UI researchers identify mutated gene associated with form of blindness

IOWA CITY, Iowa -- A research team led by University of Iowa Health Care investigators has identified a gene that, when mutated, causes a hereditary form of blindness. Although the type of blindness is rare, the researchers hope that the methods and models they developed to study the condition will help in investigations of other forms of blindness.

In the February issue of Nature Genetics, the researchers report that 94 percent of the subjects they screened who have Enhanced S-cone Syndrome (ESCS) have a mutated NR2E3 gene located on chromosome 15. ESCS is a gradually deteriorating condition, initially involving loss of night and peripheral vision.

"This study has far-reaching biological implications," said Val Sheffield, M.D., Ph.D., UI professor of pediatrics and a Howard Hughes Medical Institute associate investigator.

Sheffield and his colleagues believe that they and other investigators can use the model for the ESCS investigation to study other forms of blindness and their possible genetic causes. This work may eventually help clinicians when diagnosing and then treating the conditions.

"By identifying specific genes, you can put people into potentially effective treatment categories," said Sheffield, explaining that possible treatments would depend on the type of blindness.

Sheffield and his co-investigators discovered the ESCS-NR2E3 connection while looking for the cause of Bardet-Biedl Syndrome, another disorder that results in blindness and that also includes abnormalities such as mental retardation, obesity and short stature. The researchers determined that the mutated gene on chromosome 15 was not involved in Bardet-Biedl Syndrome but was associated with the eye.

The researchers then looked at DNA samples from the laboratory of Edwin Stone, M.D., Ph.D., UI professor of ophthalmology and visual sciences. The researchers found the mutations on chromosome 15 in two patients' DNA. Both patients had been diagnosed with ESCS.

The researchers then went on to find an additional 27 individuals with ESCS who had mutations to the NR2E3 gene. That finding was made possible thanks to Samuel Jacobson of the University of Pennsylvania, who supplied the researchers with the subjects.

Sheffield said he is not sure of the exact role of NR2E3, but he believes that the gene may be involved in a molecular "switch" that tells a cell to become an S cone.

A person relies on two types of cells to see -- rods and cones. Rods allow an individual to distinguish between dark and light, but not colors. Rods help in night vision. Cones allow a person to see colors. There are three types of cones, based on wavelengths: short, medium and long. The short wavelength cone, or S cone, is usually the rarest type of cone. Typically, only about 5 percent of a person's cones are S cones.

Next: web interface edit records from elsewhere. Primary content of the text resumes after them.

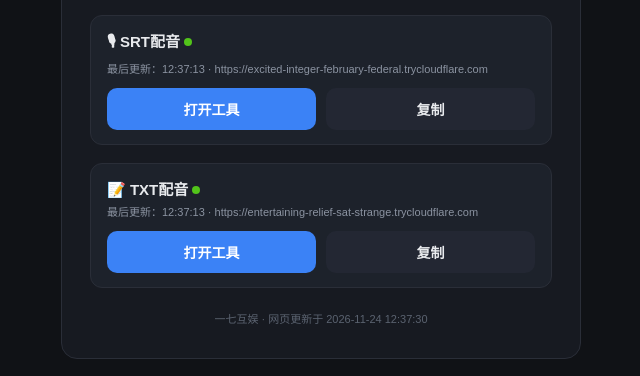
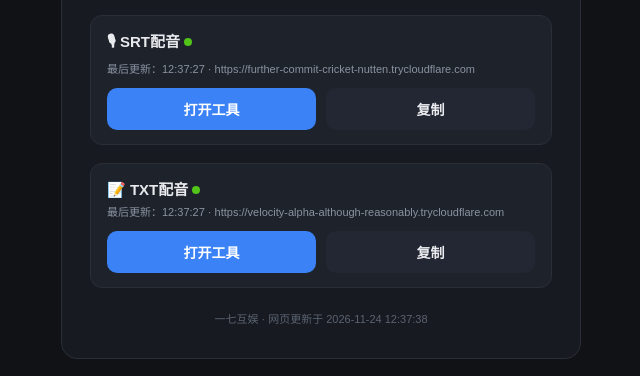
Before and after one commit to chenyazi659-ctrl/srttts-links, a plain HTML site: page index.html in a window 1280 px wide. Shown: the part 317-693 px from the top of the page, 319-959 px from the left. Drawn offline with Linux system fonts and the light colour scheme.

Commit message:
auto-update index.html

```diff
--- a/index.html
+++ b/index.html
@@ -34,21 +34,21 @@
   <div class="hint">📌 两个工具都用浏览器打开。<br/>网址每隔一段时间会自动更换，本页始终显示最新可用地址，<b>永远不用重新找我要</b>。</div>
   <div class="tool">
     <div class="name">🎙 SRT配音 <span class="status"></span></div>
-    <div class="meta">最后更新：12:37:13 · https://excited-integer-february-federal.trycloudflare.com</div>
+    <div class="meta">最后更新：12:37:27 · https://further-commit-cricket-nutten.trycloudflare.com</div>
     <div class="btns">
-      <a class="btn open" href="https://excited-integer-february-federal.trycloudflare.com" target="_blank" rel="noopener">打开工具</a>
-      <button class="btn copy" onclick="copyUrl(this,'https://excited-integer-february-federal.trycloudflare.com')">复制</button>
+      <a class="btn open" href="https://further-commit-cricket-nutten.trycloudflare.com" target="_blank" rel="noopener">打开工具</a>
+      <button class="btn copy" onclick="copyUrl(this,'https://further-commit-cricket-nutten.trycloudflare.com')">复制</button>
     </div>
   </div>
   <div class="tool">
     <div class="name">📝 TXT配音 <span class="status"></span></div>
-    <div class="meta">最后更新：12:37:13 · https://entertaining-relief-sat-strange.trycloudflare.com</div>
+    <div class="meta">最后更新：12:37:27 · https://velocity-alpha-although-reasonably.trycloudflare.com</div>
     <div class="btns">
-      <a class="btn open" href="https://entertaining-relief-sat-strange.trycloudflare.com" target="_blank" rel="noopener">打开工具</a>
-      <button class="btn copy" onclick="copyUrl(this,'https://entertaining-relief-sat-strange.trycloudflare.com')">复制</button>
+      <a class="btn open" href="https://velocity-alpha-although-reasonably.trycloudflare.com" target="_blank" rel="noopener">打开工具</a>
+      <button class="btn copy" onclick="copyUrl(this,'https://velocity-alpha-although-reasonably.trycloudflare.com')">复制</button>
     </div>
   </div>
-  <div class="foot">一七互娱 · 网页更新于 2026-11-24 12:37:30</div>
+  <div class="foot">一七互娱 · 网页更新于 2026-11-24 12:37:38</div>
 </div>
 <script>
 function copyUrl(btn, url){
```
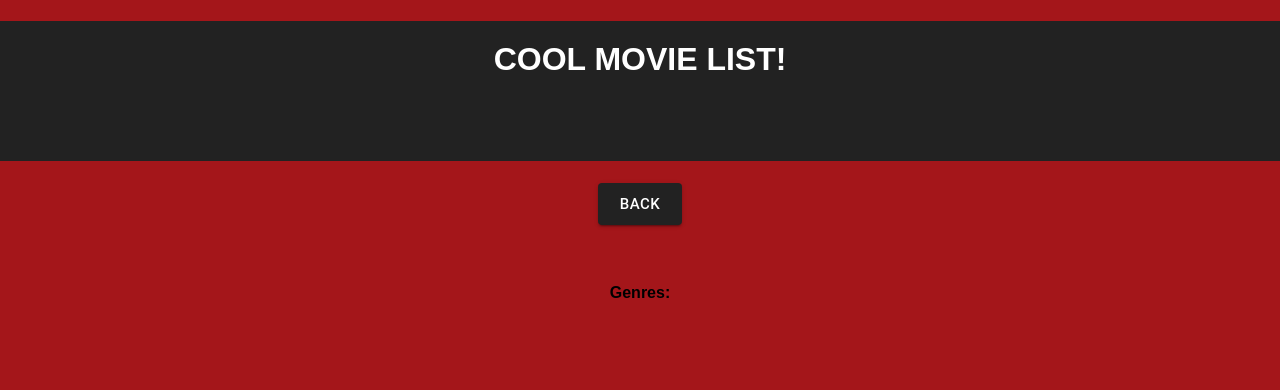
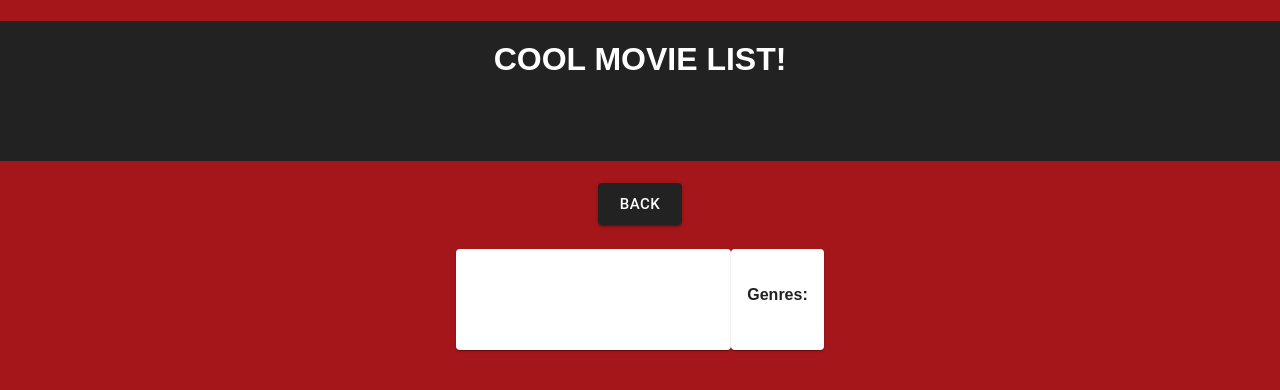
Before and after one commit to nataliemcmann/weekend-movie-sagas, a React app: page /#/1 in a window 1280 px wide. Built offline with nearby package versions, Linux system fonts and the light colour scheme; no server answers.

Commit message:
styled DetailsPage

```diff
--- a/src/components/App/App.css
+++ b/src/components/App/App.css
@@ -13,12 +13,3 @@ body {
   font-size: 2em;
   color: white;
 }
-
-.App-intro {
-  font-size: large;
-}
-
-@keyframes App-logo-spin {
-  from { transform: rotate(0deg); }
-  to { transform: rotate(360deg); }
-}
--- a/src/components/DetailsPage/DetailsPage.jsx
+++ b/src/components/DetailsPage/DetailsPage.jsx
@@ -1,8 +1,12 @@
 import React, { useEffect } from 'react';
 import { useDispatch, useSelector } from 'react-redux';
 import { useParams } from 'react-router-dom';
+//import app components
 import GenreList from './GenreList';
 import BackButton from './BackButton';
+//mui components
+import { Box, Card, CardContent } from '@mui/material';
+import Grid from '@mui/material/Unstable_Grid2';
 
 function DetailsPage () {
         //declare dispatch
@@ -26,13 +30,33 @@ function DetailsPage () {
     return (
         <>
             <BackButton />
+            <Box sx={{p: 4}}>
+                <Grid
+                    flexDirection = "row"
+                    flexWrap = "nowrap"
+                    container spacing={2}
+                    justifyContent="center"
+                >
+                    <Card
+                        sx={{ minWidth: 275}}>
+                        <CardContent>
                             <h2>{movieDetails.title}</h2>
                             <img
                                 src={movieDetails.poster}
                                 alt={movieDetails.title}
                             />
+                        </CardContent>
+                    </Card>
+                    <Card
+                        sx={{ maxWidth: 500}}
+                    >
+                        <CardContent>
                             <GenreList />
-            <p>{movieDetails.description}</p>
+                            <p className="movieDesc">{movieDetails.description}</p>
+                        </CardContent>
+                    </Card>
+                </Grid>
+            </Box>
         </>
     )
 }
```
Lines whose indentation alone changed are shown as unchanged.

The enhanced S cones production is what makes ESCS so interesting, Sheffield said. In most diseases that lead to blindness, photoreceptors (the rods and cones) die. In ESCS, some photoreceptors do die, but there are an increased number of S cones that make a person more sensitive to blue light.

The study was supported in part by Public Health Service research grants, the Foundation Fighting Blindness, the Grousbeck Family Foundation, the Carver Charitable Trust and the Horvitz Family Foundation.

University of Iowa Health Care describes the partnership between the UI College of Medicine and the UI Hospitals and Clinics and the patient care, medical education and research programs and services they provide.